Earlier in the day, at a press conference in Benghazi, Wanis Al-Sharif, the deputy interior minister responsible for eastern Libya, who yesterday said that no one was in the consulate when it was stormed, claimed that the protests had been peaceful until US security guards started shooting at them, but also said that those responsible for the attack were Qaddafi loyalists.
His comments have created considerable anger in the Libyan media; reporters at the Prime Minister’s press conference said they were tired of hearing an excuse that was “designed to cover up the security forces’ incompetence”. As Sharif’s Qaddafi loyalist theory,, Prime Minister Kib said that some members of the Qaddafi regime could be involved.
Members of Congress are also angry at Sharif’s statement. Congressman Salah Ajouda Jawdah said on TV that it was “ridiculous”. He added that following an event like this, both the defence minister and interior minister should immediately resign.
Also unimpressed were the corps of ambassadors who were called to a meeting this afternoon at Tripoli’s Mahari Hotel to be briefed by the foreign minister Ashour Bin Khayal. They too were told about plans to increase security but “it was just blah, blah blah”, said one ambassador. Others said there were no details on what had actually happened in Benghazi, and no indication that the government was going to go after the perpetrators.
“It is a catastrophe,” more than one ambassador said. “No-one is going to have any confidence in the country or want to come here. I’m not going to be able to get any of my ministers to come here now”.
The other three men who died of Tuesday’s attack have not been named, although Libyan officials and diplomats say two of them were US security guards.
There remains confusion as to how Stevens died. It is being reported that he was asphyxiated by smoke. However the Libya Herald has seen pictures of his body which are circulating on the internet.
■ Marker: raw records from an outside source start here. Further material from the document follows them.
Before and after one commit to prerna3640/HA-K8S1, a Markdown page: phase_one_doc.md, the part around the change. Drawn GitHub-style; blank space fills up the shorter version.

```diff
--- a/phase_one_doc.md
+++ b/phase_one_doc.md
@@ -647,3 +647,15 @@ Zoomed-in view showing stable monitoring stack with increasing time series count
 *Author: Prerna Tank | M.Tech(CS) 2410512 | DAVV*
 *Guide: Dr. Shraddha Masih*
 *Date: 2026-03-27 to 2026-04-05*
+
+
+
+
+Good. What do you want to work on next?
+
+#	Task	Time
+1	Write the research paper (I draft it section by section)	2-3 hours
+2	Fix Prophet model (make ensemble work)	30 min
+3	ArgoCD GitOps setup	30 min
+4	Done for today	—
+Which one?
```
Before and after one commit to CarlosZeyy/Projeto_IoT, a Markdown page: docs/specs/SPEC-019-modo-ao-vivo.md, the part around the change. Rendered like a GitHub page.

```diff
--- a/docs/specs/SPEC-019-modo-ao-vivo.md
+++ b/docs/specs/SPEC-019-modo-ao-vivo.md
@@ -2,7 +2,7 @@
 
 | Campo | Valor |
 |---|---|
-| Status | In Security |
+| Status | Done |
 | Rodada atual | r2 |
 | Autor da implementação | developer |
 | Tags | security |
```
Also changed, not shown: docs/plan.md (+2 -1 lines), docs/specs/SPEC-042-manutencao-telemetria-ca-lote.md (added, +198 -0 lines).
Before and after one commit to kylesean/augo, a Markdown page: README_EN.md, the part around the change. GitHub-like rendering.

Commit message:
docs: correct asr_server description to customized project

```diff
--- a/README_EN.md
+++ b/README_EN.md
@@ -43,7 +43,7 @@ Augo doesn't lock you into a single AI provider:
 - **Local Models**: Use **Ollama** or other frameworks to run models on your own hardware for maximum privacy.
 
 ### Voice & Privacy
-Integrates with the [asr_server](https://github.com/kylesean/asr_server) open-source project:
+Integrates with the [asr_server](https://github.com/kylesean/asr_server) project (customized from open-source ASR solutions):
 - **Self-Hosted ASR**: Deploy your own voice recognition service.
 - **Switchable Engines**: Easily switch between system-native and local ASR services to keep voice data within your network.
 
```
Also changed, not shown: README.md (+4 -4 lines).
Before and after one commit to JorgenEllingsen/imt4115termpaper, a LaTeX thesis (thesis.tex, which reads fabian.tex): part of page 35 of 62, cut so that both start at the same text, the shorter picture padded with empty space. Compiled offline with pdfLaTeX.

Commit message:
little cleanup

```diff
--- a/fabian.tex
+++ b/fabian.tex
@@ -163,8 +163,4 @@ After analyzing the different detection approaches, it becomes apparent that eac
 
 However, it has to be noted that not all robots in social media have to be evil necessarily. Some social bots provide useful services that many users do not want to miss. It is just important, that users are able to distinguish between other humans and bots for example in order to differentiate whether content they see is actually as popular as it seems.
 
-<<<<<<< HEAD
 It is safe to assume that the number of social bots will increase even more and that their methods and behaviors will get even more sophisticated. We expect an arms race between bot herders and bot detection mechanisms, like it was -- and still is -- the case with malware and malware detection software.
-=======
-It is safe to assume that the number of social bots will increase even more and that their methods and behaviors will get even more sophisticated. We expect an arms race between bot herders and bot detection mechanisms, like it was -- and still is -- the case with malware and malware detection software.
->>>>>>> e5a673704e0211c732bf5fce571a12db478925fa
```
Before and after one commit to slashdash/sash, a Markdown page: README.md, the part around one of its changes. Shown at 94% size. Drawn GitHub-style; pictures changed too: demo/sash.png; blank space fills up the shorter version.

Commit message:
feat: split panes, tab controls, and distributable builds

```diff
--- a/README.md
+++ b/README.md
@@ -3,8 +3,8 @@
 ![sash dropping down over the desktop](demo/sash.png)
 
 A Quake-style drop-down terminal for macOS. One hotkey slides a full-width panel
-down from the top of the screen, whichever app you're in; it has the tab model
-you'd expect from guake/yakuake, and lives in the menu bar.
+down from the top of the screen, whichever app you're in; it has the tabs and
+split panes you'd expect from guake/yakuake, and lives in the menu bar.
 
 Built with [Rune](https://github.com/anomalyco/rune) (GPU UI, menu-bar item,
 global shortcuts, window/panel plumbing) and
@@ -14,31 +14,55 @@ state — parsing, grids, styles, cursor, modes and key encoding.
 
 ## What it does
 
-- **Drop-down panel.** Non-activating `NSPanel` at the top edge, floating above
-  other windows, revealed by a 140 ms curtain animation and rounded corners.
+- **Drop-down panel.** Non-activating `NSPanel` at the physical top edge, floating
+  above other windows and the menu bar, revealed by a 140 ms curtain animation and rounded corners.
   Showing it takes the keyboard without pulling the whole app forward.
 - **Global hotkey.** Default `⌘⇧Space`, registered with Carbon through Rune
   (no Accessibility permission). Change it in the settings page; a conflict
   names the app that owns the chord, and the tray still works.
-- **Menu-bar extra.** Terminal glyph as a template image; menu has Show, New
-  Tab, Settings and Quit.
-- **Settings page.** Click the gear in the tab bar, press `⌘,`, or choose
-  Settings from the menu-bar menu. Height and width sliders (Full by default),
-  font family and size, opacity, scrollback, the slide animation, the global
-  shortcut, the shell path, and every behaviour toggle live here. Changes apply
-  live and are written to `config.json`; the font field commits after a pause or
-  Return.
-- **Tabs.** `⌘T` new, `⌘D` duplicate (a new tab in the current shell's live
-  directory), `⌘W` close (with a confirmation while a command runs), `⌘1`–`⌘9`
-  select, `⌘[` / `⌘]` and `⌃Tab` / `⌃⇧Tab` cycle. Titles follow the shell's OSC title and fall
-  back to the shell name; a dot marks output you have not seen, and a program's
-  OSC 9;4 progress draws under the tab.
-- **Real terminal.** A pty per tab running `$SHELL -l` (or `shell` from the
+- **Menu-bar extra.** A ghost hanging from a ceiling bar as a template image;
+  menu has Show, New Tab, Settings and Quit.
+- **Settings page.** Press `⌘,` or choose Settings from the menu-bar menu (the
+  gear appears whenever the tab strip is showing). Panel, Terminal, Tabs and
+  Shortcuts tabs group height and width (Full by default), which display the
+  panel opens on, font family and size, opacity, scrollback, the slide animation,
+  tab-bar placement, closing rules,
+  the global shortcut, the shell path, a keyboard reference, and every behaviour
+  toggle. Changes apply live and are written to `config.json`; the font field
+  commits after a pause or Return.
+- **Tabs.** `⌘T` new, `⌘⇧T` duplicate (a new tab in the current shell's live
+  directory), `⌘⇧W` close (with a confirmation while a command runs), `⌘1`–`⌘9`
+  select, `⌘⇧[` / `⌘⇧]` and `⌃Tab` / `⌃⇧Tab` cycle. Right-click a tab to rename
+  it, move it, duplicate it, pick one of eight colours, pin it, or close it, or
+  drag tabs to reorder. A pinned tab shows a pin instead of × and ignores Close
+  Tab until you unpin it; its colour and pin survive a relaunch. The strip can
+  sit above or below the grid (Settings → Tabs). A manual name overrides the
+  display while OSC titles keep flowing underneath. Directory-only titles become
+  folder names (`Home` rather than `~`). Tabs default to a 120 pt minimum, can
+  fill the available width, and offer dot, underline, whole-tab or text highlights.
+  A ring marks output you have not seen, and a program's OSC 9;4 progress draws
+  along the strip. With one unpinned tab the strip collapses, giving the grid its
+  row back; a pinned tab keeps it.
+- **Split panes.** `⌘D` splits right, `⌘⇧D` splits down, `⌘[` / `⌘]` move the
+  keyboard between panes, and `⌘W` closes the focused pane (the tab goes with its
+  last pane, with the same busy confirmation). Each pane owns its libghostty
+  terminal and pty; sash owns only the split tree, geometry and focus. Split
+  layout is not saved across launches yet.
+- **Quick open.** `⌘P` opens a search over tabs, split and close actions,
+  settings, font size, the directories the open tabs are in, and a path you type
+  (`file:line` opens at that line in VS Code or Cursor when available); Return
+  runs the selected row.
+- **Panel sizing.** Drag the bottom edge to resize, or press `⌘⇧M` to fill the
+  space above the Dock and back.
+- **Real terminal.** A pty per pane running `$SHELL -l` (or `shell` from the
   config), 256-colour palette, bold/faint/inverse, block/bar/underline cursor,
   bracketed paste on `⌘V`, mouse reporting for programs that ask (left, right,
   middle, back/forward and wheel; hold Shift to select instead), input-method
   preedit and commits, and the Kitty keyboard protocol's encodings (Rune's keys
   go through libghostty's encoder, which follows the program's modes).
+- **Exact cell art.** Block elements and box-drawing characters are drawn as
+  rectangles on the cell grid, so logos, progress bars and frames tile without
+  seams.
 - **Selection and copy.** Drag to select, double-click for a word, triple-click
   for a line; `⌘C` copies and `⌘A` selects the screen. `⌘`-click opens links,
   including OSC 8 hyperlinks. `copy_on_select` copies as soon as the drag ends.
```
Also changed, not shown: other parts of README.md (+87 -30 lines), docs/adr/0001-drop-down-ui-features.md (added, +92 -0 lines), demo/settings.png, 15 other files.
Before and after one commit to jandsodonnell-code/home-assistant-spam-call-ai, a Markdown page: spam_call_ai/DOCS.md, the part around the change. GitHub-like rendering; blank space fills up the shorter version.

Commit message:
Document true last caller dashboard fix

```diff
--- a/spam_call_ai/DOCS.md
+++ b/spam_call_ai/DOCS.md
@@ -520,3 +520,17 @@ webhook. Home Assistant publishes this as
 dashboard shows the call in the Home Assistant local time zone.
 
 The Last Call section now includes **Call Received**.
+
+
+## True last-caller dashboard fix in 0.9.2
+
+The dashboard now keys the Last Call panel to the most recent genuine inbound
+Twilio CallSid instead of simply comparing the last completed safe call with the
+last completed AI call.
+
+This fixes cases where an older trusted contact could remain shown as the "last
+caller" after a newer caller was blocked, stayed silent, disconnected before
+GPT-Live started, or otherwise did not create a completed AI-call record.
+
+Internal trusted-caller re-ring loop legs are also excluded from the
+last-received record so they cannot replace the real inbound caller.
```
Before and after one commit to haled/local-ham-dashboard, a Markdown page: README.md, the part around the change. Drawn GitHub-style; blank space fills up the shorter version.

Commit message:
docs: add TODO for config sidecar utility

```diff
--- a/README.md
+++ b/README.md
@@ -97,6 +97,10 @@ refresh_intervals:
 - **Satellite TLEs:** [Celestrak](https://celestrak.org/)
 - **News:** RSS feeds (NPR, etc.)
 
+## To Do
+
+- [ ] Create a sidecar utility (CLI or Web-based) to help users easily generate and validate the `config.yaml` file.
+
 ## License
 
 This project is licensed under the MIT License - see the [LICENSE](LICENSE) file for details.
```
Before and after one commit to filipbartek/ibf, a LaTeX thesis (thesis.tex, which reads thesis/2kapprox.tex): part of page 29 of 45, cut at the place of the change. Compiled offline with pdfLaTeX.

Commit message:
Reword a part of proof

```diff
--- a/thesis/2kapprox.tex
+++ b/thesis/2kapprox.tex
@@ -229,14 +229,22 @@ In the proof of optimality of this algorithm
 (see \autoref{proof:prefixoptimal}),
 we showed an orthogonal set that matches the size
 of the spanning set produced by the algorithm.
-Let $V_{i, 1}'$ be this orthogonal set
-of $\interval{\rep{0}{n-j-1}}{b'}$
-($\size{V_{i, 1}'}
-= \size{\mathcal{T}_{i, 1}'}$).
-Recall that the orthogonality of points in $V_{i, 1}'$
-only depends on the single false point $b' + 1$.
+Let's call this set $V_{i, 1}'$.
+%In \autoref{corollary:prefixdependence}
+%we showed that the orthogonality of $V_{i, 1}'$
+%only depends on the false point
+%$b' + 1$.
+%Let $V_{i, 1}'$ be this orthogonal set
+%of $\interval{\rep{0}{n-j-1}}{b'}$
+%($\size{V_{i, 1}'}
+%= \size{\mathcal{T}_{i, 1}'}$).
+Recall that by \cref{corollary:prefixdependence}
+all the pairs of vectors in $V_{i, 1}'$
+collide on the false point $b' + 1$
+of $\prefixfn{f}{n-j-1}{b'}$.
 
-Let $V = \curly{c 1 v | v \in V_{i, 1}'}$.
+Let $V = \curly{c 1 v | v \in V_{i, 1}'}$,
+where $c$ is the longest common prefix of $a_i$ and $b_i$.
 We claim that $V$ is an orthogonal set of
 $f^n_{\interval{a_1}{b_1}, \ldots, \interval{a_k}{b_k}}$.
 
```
There were bruises and blood on the head and seemingly on the torso. These are not consistent with suffocation. [/restrict]